On growing the sport through televised events:
“All of the tournament organizations are getting better at that. The challenge is it’s really expensive to do it. But now with the Internet, they are streaming the weigh-ins and footage during the days. It’s making it to where we have a true live event.”
On tournament bass fishing:
“I feel blessed that I have been able to make a living at something I truly love to do. To me, that is a real measure of success. Every day I get to go out and make a living at something I am passionate about.”
Carey Drake of Wichita, but originally from Tulsa, killed this nice 10-point buck in Lincoln County on the opening morning of blackpowder season.
Drake’s wife, Brooke, an Edmond native, was hunting with him in a box blind.
“I was convinced we would see very few deer due to the perfume billowing out of the blind,” Drake said. “Much to my surprise it was one of the better hunts I have been on in years.
“We saw four does early making their way from a food plot about 300 yards away. Then a coyoute paraded around in front of us. He got a little nervous but not before he put on a show for a few minutes.
“We sat for about 40 minutes without seeing anything and I thought the morning was over. Then, to my left, I caught a glimpse of a deer coming out of the creek. It was a very nice 9 point most Oklahomans would have taken.
“We watched him for a few minutes as he milled around about 100 yards away and he eventually bedded down in sight. I knew he needed a year or two more to mature, so I just enjoyed watching him.
“I was becoming impatient because I didn’t know how we were going to get out of the stand without spooking him.
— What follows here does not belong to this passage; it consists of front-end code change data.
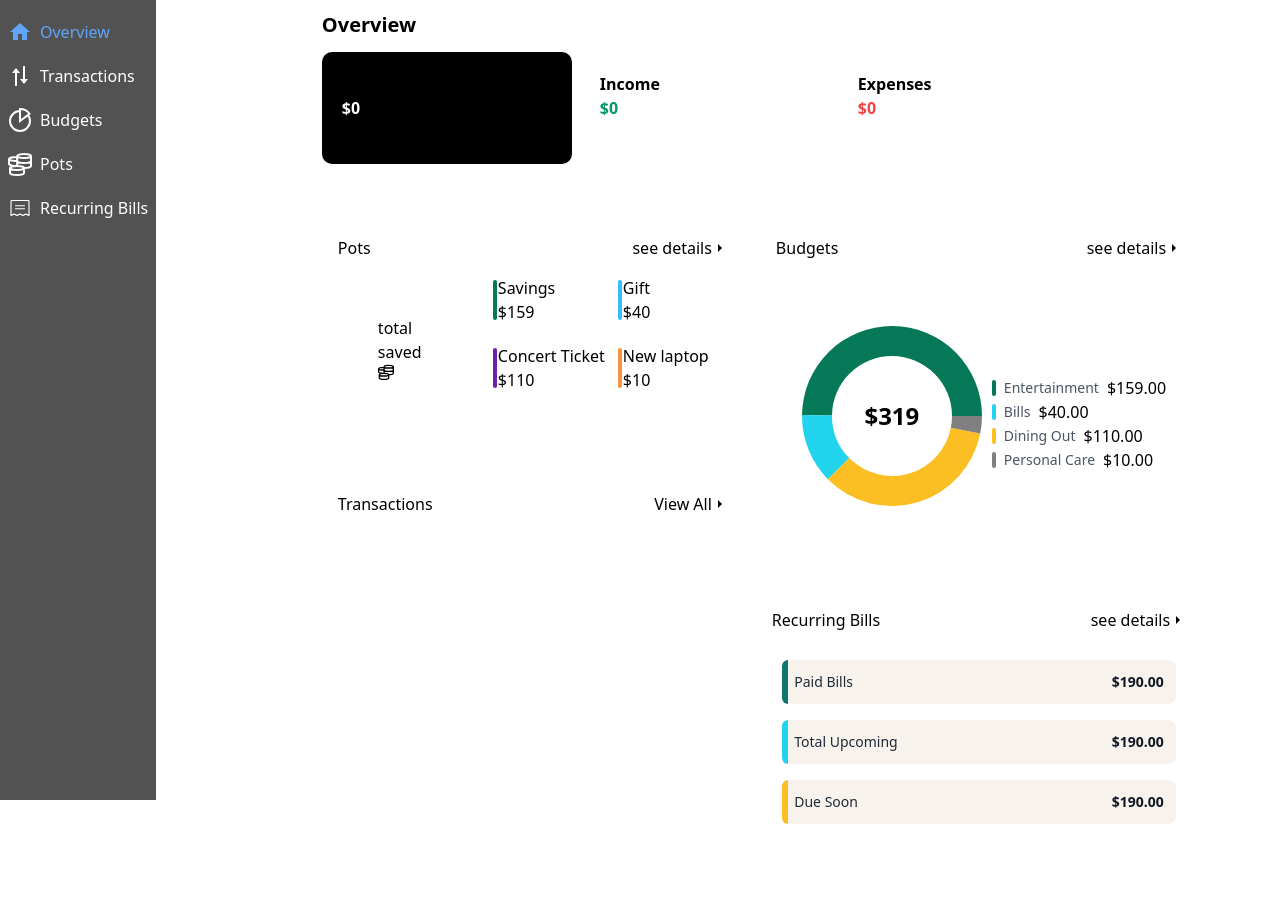
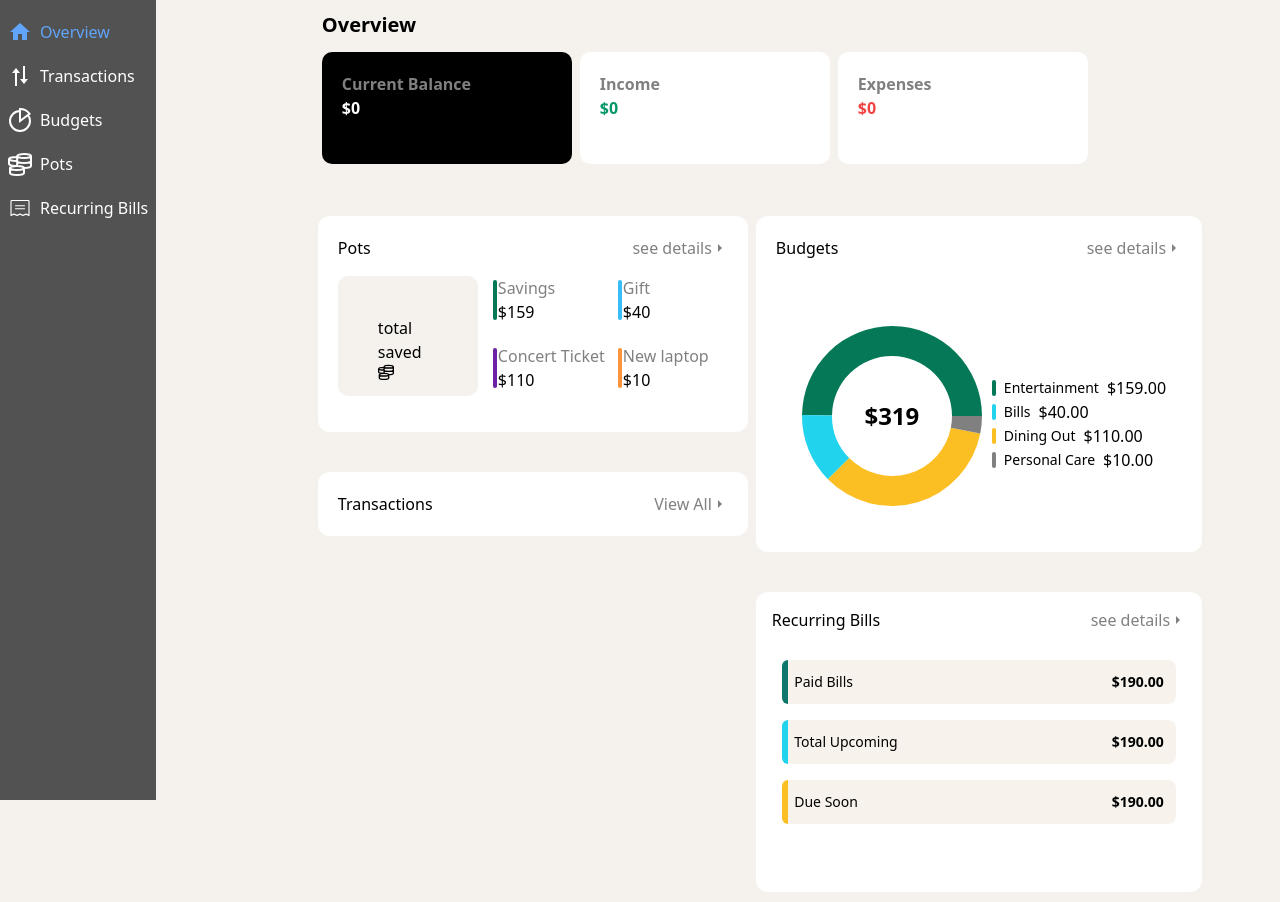
Before and after one commit to mbahramii/personal-finance-app, a React (Vite) app: page / in a window 1280 px wide. Built offline with nearby package versions, Linux system fonts and the light colour scheme.

Commit message:
feat(config): add custom colors and new dependencies

```diff
--- a/package.json
+++ b/package.json
@@ -11,7 +11,10 @@
   },
   "dependencies": {
     "react": "^19.1.0",
-    "react-dom": "^19.1.0"
+    "react-dom": "^19.1.0",
+    "react-icons": "^5.5.0",
+    "react-router-dom": "^7.7.1",
+    "recharts": "^3.1.2"
   },
   "devDependencies": {
     "@eslint/js": "^9.30.1",
--- a/tailwind.config.js
+++ b/tailwind.config.js
@@ -5,7 +5,12 @@
     "./src/**/*.{js,ts,jsx,tsx}",
   ],
   theme: {
-    extend: {},
+    extend: {
+      colors: {
+        cream: '#F5F2ED' ,
+        gray: '#808080'
+      },
+    },
   },
   plugins: [],
 }
```
Also changed, not shown: 1 other file (tests, documents, lock files or other folders).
We waited about 15 minutes and I happened to look towards the spot he was bedded. That’s when he appeared. He was a 10-point with a broken tine on his rack that I believe to be 4½ years old.
“He finally made his way out of the creek and jumped the fence to near the 9 point. The 10-point established his dominance by laying his ears back ande lowering his head. They sparred and bullied each other for a short period of time.
“I knew the deeer was getting close to presenting an ethical shot opportunity and I became extremely nervous. The bucks separated and went on about their business.
“The big buck made his way into the sunlight, making his rack look even bigger.. It took all I had to calm myself and put the cross hairs on him. I shot and when the smoke cleared, he had ducked behind some cedar trees.
“I thought I made a good shot but you can never tell with black powder rifles. I waited about 40 minutes and slipped down to where I shot. I couldn’t find any hair or other signs of a good hit so I eased back to the stand to wait longer. I kept thinking maybe I had jerked the shot and missed completely.
“Another 30 minutes went by and I made my way back towards where I looked the first time. As I got closer to where he was standing when I made the shot, I heard something to my left not 20 yards away. I could see the brush moving and I moved for a closer look.
“I could see him laying down. Not knowing where he was originally hit and given the brush moving, I elected to use a follow-up shot to be safe. That shot did the trick and I recovered the deer. My first shot ended up being perfect. I honestly think a coyote had already located him and was making a quick exit when I walked down there the second time.”
Here are some more success stories from Oklahoma deer hunters during the blackpowder season.
Greg Reiter, formerly of Enid but now living in Bentonville, Ark., and his daughter, Tayler, 11, were hunting near Enid on the last day of muzzleloader season when this big buck came out in front of them chasing does.
“Tayler was able to get him to stop with a grunt call and I shot him at 200 yards,” Reiter said. “The big 12-point field dressed at 220 pounds and had a gross score of 169½. This was our biggest deer to harvest and provided us with an unforgettable father and daughter experience.”
They donated the meat to the Hunters Against Hunger program.